Thursday, while the American public fixed its gaze upon the smoky outlines of Pittsburgh, the rest of the world watched with a growing interest the tiny town of Locarno where two old enemies, Germany and France, were trying with the help of their neighbors to covenant a lasting peace. And a treaty was born at Locarno, a treaty which may mean the salvation of Western Europe. For Germany and France have at last created a land barrier between them which is to remain forever neutral soil, and in the contingency that either of them crosses this zone for the purpose of making war, Italy and England have agreed to come to the aid of the other. The document further pledges both nations to submit to arbitration all issues which at any time arise between them.
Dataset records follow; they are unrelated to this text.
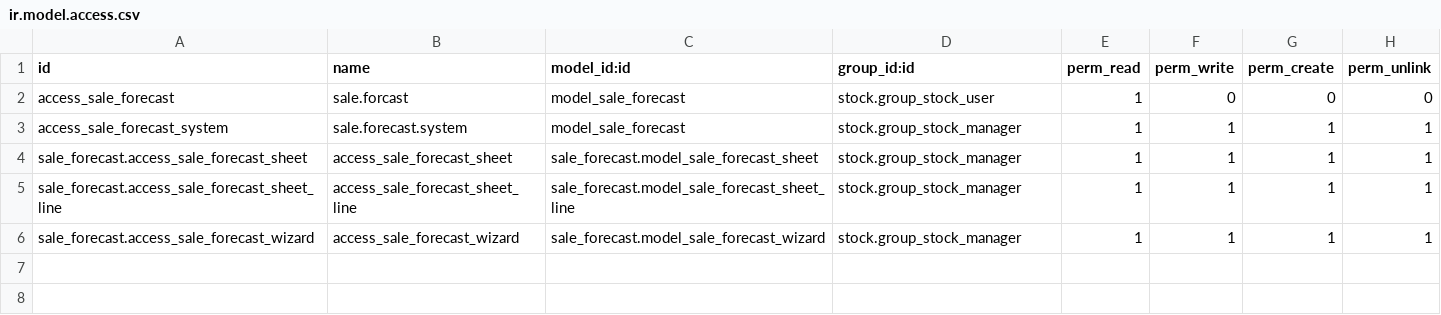
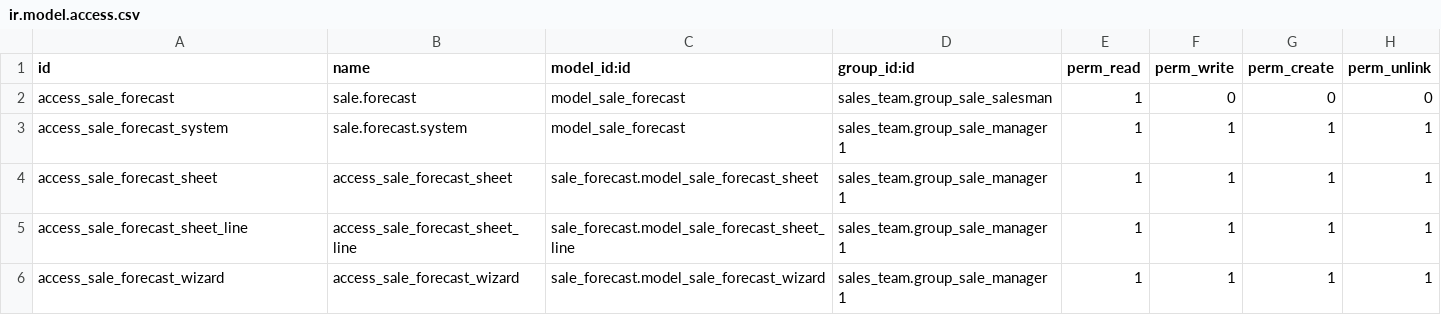
Before and after one commit to sunflowerit/sale-workflow, a CSV file: sale_forecast/security/ir.model.access.csv, drawn as a sheet.

Commit message:
[UPD] merge two modules into sale_forecast

```diff
--- a/sale_forecast/security/ir.model.access.csv
+++ b/sale_forecast/security/ir.model.access.csv
@@ -1,6 +1,6 @@
 id,name,model_id:id,group_id:id,perm_read,perm_write,perm_create,perm_unlink
-access_sale_forecast,sale.forcast,model_sale_forecast,stock.group_stock_user,1,0,0,0
-access_sale_forecast_system,sale.forecast.system,model_sale_forecast,stock.group_stock_manager,1,1,1,1
-sale_forecast.access_sale_forecast_sheet,access_sale_forecast_sheet,sale_forecast.model_sale_forecast_sheet,stock.group_stock_manager,1,1,1,1
-sale_forecast.access_sale_forecast_sheet_line,access_sale_forecast_sheet_line,sale_forecast.model_sale_forecast_sheet_line,stock.group_stock_manager,1,1,1,1
-sale_forecast.access_sale_forecast_wizard,access_sale_forecast_wizard,sale_forecast.model_sale_forecast_wizard,stock.group_stock_manager,1,1,1,1
+access_sale_forecast,sale.forecast,model_sale_forecast,sales_team.group_sale_salesman,1,0,0,0
+access_sale_forecast_system,sale.forecast.system,model_sale_forecast,sales_team.group_sale_manager	1,1,1,1,1
+access_sale_forecast_sheet,access_sale_forecast_sheet,sale_forecast.model_sale_forecast_sheet,sales_team.group_sale_manager	1,1,1,1,1
+access_sale_forecast_sheet_line,access_sale_forecast_sheet_line,sale_forecast.model_sale_forecast_sheet_line,sales_team.group_sale_manager	1,1,1,1,1
+access_sale_forecast_wizard,access_sale_forecast_wizard,sale_forecast.model_sale_forecast_wizard,sales_team.group_sale_manager	1,1,1,1,1
```
Also changed, not shown: 17 other files.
Most important of all, however, is the simple statement which prefaces the more detailed treaty proper, namely: that France and Germany pledge a permanent peace.
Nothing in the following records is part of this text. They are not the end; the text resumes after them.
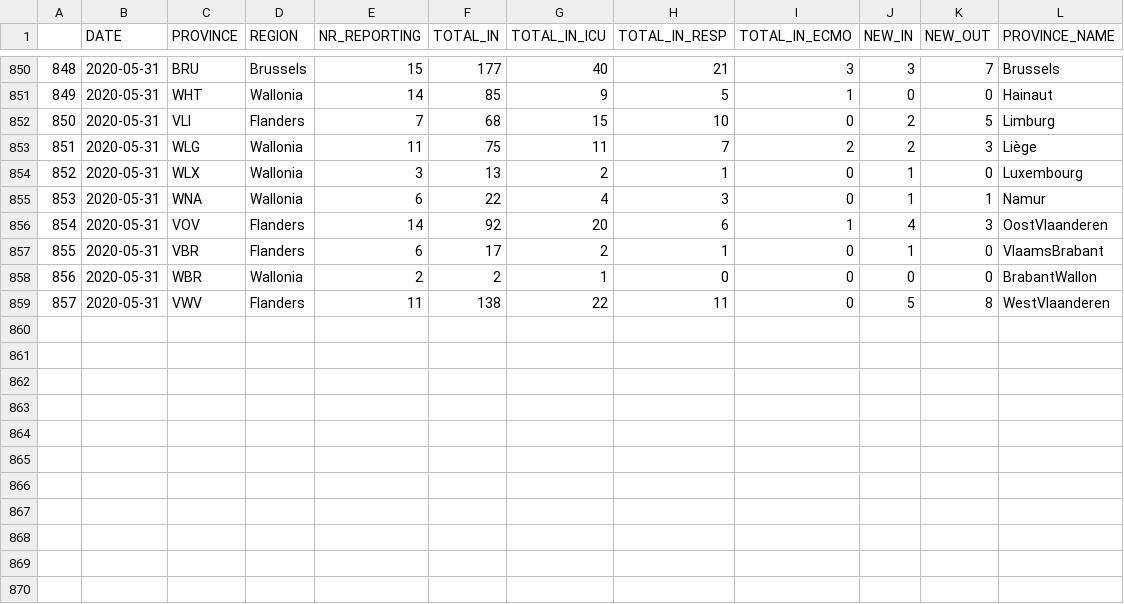
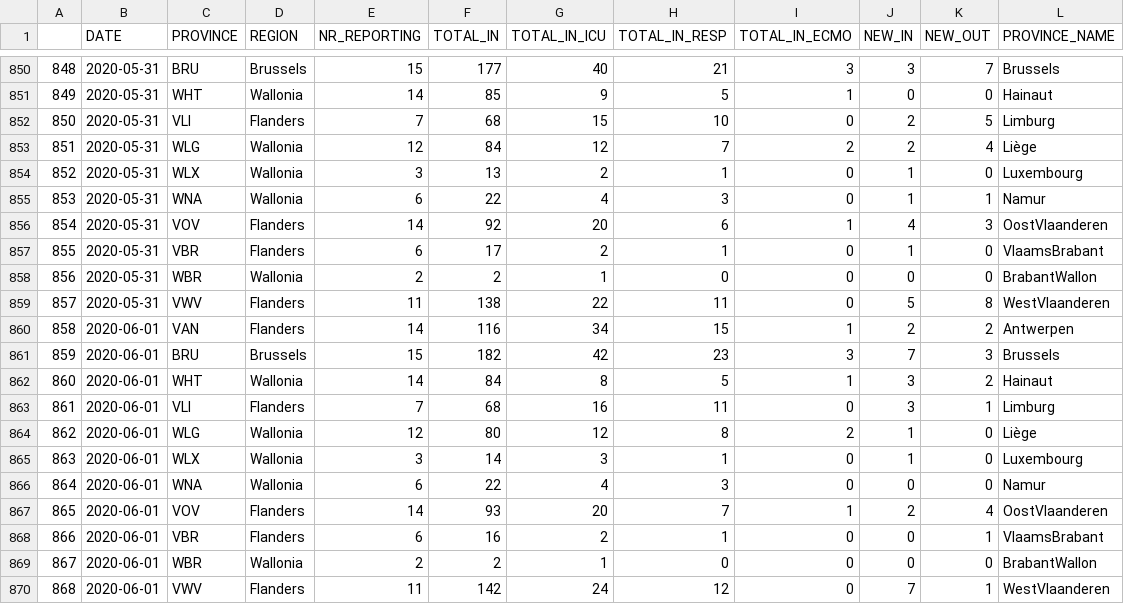
Before and after one commit to bugsburny2/covidbe-opendata, a CSV file: static/csv/be-covid-hospi.csv, drawn as a sheet; only a part is shown, gaps mark what is left out.

```diff
--- a/static/csv/be-covid-hospi.csv
+++ b/static/csv/be-covid-hospi.csv
@@ -852,3 +852,3 @@
 850,2020-05-31,VLI,Flanders,7,68,15,10,0,2,5,Limburg
-851,2020-05-31,WLG,Wallonia,11,75,11,7,2,2,3,Liège
+851,2020-05-31,WLG,Wallonia,12,84,12,7,2,2,4,Liège
 852,2020-05-31,WLX,Wallonia,3,13,2,1,0,1,0,Luxembourg
@@ -859 +859,12 @@
 857,2020-05-31,VWV,Flanders,11,138,22,11,0,5,8,WestVlaanderen
+858,2020-06-01,VAN,Flanders,14,116,34,15,1,2,2,Antwerpen
+859,2020-06-01,BRU,Brussels,15,182,42,23,3,7,3,Brussels
+860,2020-06-01,WHT,Wallonia,14,84,8,5,1,3,2,Hainaut
+861,2020-06-01,VLI,Flanders,7,68,16,11,0,3,1,Limburg
+862,2020-06-01,WLG,Wallonia,12,80,12,8,2,1,0,Liège
+863,2020-06-01,WLX,Wallonia,3,14,3,1,0,1,0,Luxembourg
+864,2020-06-01,WNA,Wallonia,6,22,4,3,0,0,0,Namur
+865,2020-06-01,VOV,Flanders,14,93,20,7,1,2,4,OostVlaanderen
+866,2020-06-01,VBR,Flanders,6,16,2,1,0,0,1,VlaamsBrabant
+867,2020-06-01,WBR,Wallonia,2,2,1,0,0,0,0,BrabantWallon
+868,2020-06-01,VWV,Flanders,11,142,24,12,0,7,1,WestVlaanderen
```
Also changed, not shown: static/csv/be-covid-mortality.csv, static/csv/be-covid-provinces.csv, 48 other files.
Once again, then, hope flickers before the tired eyes of the nations. Yet there have been other promises in other treaties, and men in the fury of their vengeance or their lust have forgotten the promises and destroyed the treaties. Now a new document lies on the table of the conference at Locarno. Dare one hope that this may serve as the safeguard of a lasting peace?
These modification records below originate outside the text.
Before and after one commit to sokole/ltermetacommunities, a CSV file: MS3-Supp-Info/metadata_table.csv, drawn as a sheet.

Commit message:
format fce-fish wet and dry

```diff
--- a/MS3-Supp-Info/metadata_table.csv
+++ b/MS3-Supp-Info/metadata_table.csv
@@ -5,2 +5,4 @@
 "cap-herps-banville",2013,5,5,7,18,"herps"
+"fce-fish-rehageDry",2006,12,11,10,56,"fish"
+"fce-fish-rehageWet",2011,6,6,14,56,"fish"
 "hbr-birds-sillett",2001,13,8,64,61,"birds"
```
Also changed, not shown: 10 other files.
Surely there are certain aspects of the case which might lead to this hope. For this treaty has been formulated in an atmosphere of peace--not of war, for the passions of the struggle have had six years to cool. These diplomats see peace as an economic necessity, and they are willing to sacrifice something for it. Evidently, the world is at last worried about its eternal warring, so worried as to attempt the novel in preventing war. Therefore, the person who cherishes any delight in the results of the gathering beside the waters of Lake Maggiore is not insanely sanguine. For a few moments, at least, one really dares to hope.